Structured diff data
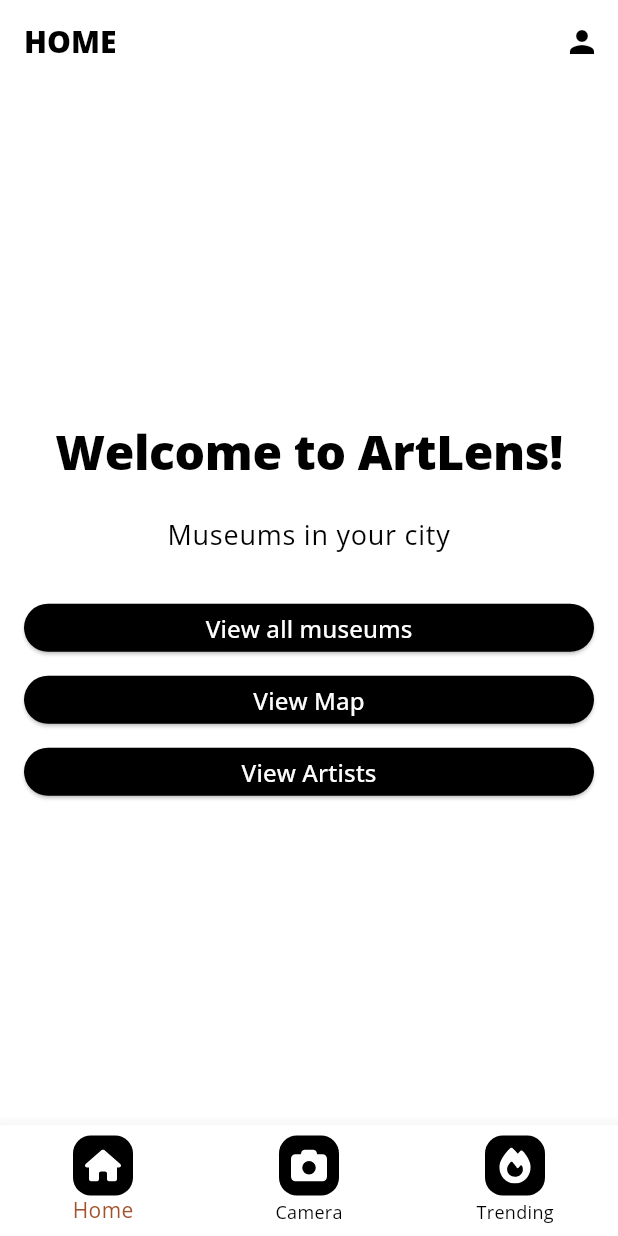
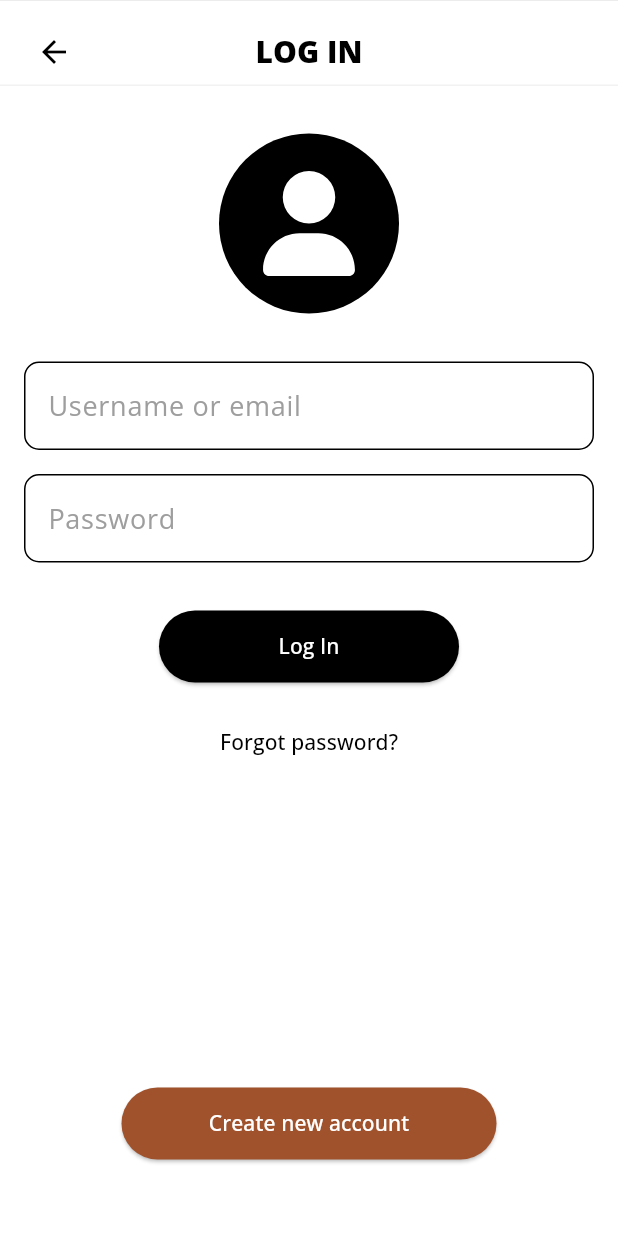
Before and after one commit to ISIS3510-202420-G33/flutter-app, a Flutter app: the screen it shows after launch, after a tap on the "person" icon, on a phone screen of 412 x 824 dp. Run offline on Flutter 3.47's test engine with Material 3 defaults, Android fonts, the phone set to English and light mode, and no system bars; our stand-ins replace camera, flutter_svg; network calls fail.

Commit message:
Log In and Sign up views

```diff
--- a/artlens/lib/views/home_view.dart
+++ b/artlens/lib/views/home_view.dart
@@ -1,6 +1,8 @@
 import 'package:flutter/material.dart';
 import '../widgets/custom_button.dart'; // Import the reusable custom button widget
 import 'package:artlens/widgets/custom_bottom_nav_bar.dart';
+
+import 'login_view.dart';
 
 class HomeView extends StatefulWidget {
   const HomeView({Key? key}) : super(key: key);
@@ -42,7 +44,12 @@ class _HomeViewState extends State<HomeView> {
           IconButton(
             icon: const Icon(Icons.person),
             onPressed: () {
-              // Navigate to profile or any other action
+              Navigator.push(
+                context,
+                MaterialPageRoute(
+                  builder: (context) => LoginPage(), // Reutiliza la instancia singleton de LoginPage
+                ),
+              );
             },
           ),
         ],
--- /dev/null
+++ b/artlens/lib/views/login_view.dart
@@ -0,0 +1,135 @@
+import 'package:flutter/material.dart';
+import 'package:flutter_svg/flutter_svg.dart';
+import '../widgets/custom_app_bar.dart';
+import 'sign_up_view.dart';  // Importa la vista de SignUpPage
+
+class LoginPage extends StatelessWidget {
+  static final LoginPage _instance = LoginPage._internal();
+
+  LoginPage._internal();
+
+  factory LoginPage() {
+    return _instance;
+  }
+
+  @override
+  Widget build(BuildContext context) {
+    // Usamos MediaQuery para obtener el tamaño de la pantalla
+    final screenHeight = MediaQuery.of(context).size.height;
+
+    return Scaffold(
+      appBar: CustomAppBar(title: "LOG IN", showProfileIcon: false),
+      body: SingleChildScrollView(
+        padding: const EdgeInsets.symmetric(horizontal: 16.0),
+        child: Column(
+          mainAxisAlignment: MainAxisAlignment.start,
+          crossAxisAlignment: CrossAxisAlignment.center,
+          children: [
+            SizedBox(height: 32),
+            // Ícono de usuario dentro de un círculo negro aún más prominente
+            Container(
+              padding: const EdgeInsets.all(25.0), // Aumentamos más el padding para más negro
+              decoration: const BoxDecoration(
+                color: Colors.black, // Fondo negro
+                shape: BoxShape.circle,
+              ),
+              child: SvgPicture.asset(
+                'assets/images/user-solid.svg',
+                height: 70, // Reduce ligeramente el tamaño del ícono para más fondo negro
+                width: 70,
+                color: Colors.white, // Ícono blanco
+              ),
+            ),
+            SizedBox(height: 32),
+
+            // Campos de Texto
+            TextField(
+              style: TextStyle(color: Colors.grey),
+              decoration: InputDecoration(
+                labelText: 'Username or email',
+                labelStyle: TextStyle(color: Colors.grey),
+                border: OutlineInputBorder(
+                  borderRadius: BorderRadius.circular(10),
+                ),
+                focusedBorder: OutlineInputBorder(
+                  borderSide: BorderSide(color: Colors.grey),
+                  borderRadius: BorderRadius.circular(10),
+                ),
+              ),
+            ),
+            SizedBox(height: 16),
+            TextField(
+              obscureText: true,
+              style: TextStyle(color: Colors.grey),
+              decoration: InputDecoration(
+                labelText: 'Password',
+                labelStyle: TextStyle(color: Colors.grey),
+                border: OutlineInputBorder(
+                  borderRadius: BorderRadius.circular(10),
+                ),
+                focusedBorder: OutlineInputBorder(
+                  borderSide: BorderSide(color: Colors.grey),
+                  borderRadius: BorderRadius.circular(10),
+                ),
+              ),
+            ),
+            SizedBox(height: 32),
+
+            // Botón de inicio de sesión
+            SizedBox(
+              width: 200,
+              height: 48,
+              child: ElevatedButton(
+                style: ElevatedButton.styleFrom(
+                  backgroundColor: Colors.black,
+                  shape: RoundedRectangleBorder(
+                    borderRadius: BorderRadius.circular(25),
+                  ),
+                ),
+                onPressed: () {
+                  // Acción de inicio de sesión
+                },
+                child: Text('Log In', style: TextStyle(color: Colors.white)),
+              ),
+            ),
+            SizedBox(height: 16),
+
+            // Forgot password
+            TextButton(
+              onPressed: () {
+                // Acción de "Forgot Password"
+              },
+              child: Text('Forgot password?', style: TextStyle(color: Colors.black)),
+            ),
+
+            // Espacio dinámico basado en el tamaño de la pantalla
+            SizedBox(height: screenHeight * 0.25), // Ajusta el porcentaje según sea necesario
+
+            // Botón de Crear Cuenta
+            SizedBox(
+              width: 250,
+              height: 48,
+              child: ElevatedButton(
+                style: ElevatedButton.styleFrom(
+                  backgroundColor: Theme.of(context).colorScheme.secondary,
+                  shape: RoundedRectangleBorder(
+                    borderRadius: BorderRadius.circular(25),
+                  ),
+                ),
+                onPressed: () {
+                  // Navegación a la vista de Sign Up
+                  Navigator.push(
+                    context,
+                    MaterialPageRoute(builder: (context) => SignUpPage()),
+                  );
+                },
+                child: Text('Create new account', style: TextStyle(color: Colors.white)),
+              ),
+            ),
+            SizedBox(height: 32),
+          ],
+        ),
+      ),
+    );
+  }
+}
--- a/artlens/lib/widgets/custom_app_bar.dart
+++ b/artlens/lib/widgets/custom_app_bar.dart
@@ -3,8 +3,9 @@ import 'package:flutter_svg/flutter_svg.dart';
 
 class CustomAppBar extends StatelessWidget implements PreferredSizeWidget {
   final String title;
+  final bool showProfileIcon;  // Nuevo parámetro para controlar el ícono
 
-  CustomAppBar({required this.title});
+  CustomAppBar({required this.title, this.showProfileIcon = true});
 
   @override
   Widget build(BuildContext context) {
@@ -26,11 +27,9 @@ class CustomAppBar extends StatelessWidget implements PreferredSizeWidget {
               child: IconButton(
                 icon: const Icon(Icons.arrow_back, color: Colors.black),
                 onPressed: () {
-                  // Ensure Navigator can pop before trying to pop
                   if (Navigator.canPop(context)) {
                     Navigator.pop(context);
                   } else {
-                    // Optional: show a message or take another action if there's no screen to pop to
                     print('No screen to pop back to');
                   }
                 },
@@ -44,9 +43,10 @@ class CustomAppBar extends StatelessWidget implements PreferredSizeWidget {
                 fontWeight: FontWeight.w800, // Extra bold para el título
               ), // Aplica el estilo global del tema
             ),
-            actions: [
+            actions: showProfileIcon
+                ? [
               Padding(
-                padding: const EdgeInsets.only(right: 32.0), // Alinea el ícono con el título
+                padding: const EdgeInsets.only(right: 32.0),
                 child: IconButton(
                   icon: Container(
                     padding: const EdgeInsets.all(8.0),
@@ -68,7 +68,8 @@ class CustomAppBar extends StatelessWidget implements PreferredSizeWidget {
                   },
                 ),
               ),
-            ],
+            ]
+                : [],  // No muestra el ícono si showProfileIcon es false
           ),
         ),
         // Línea inferior
```
Also changed, not shown: artlens/lib/views/camera_view.dart (+0 -9 lines), artlens/lib/views/sign_up_view.dart (added, +153 -0 lines).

**THE PROBLEM**.
Go through the entries and report every line with the string "title".

**YOUR RESPONSE**.
+      appBar: CustomAppBar(title: "LOG IN", showProfileIcon: false),
   final String title;
-  CustomAppBar({required this.title});
+  CustomAppBar({required this.title, this.showProfileIcon = true});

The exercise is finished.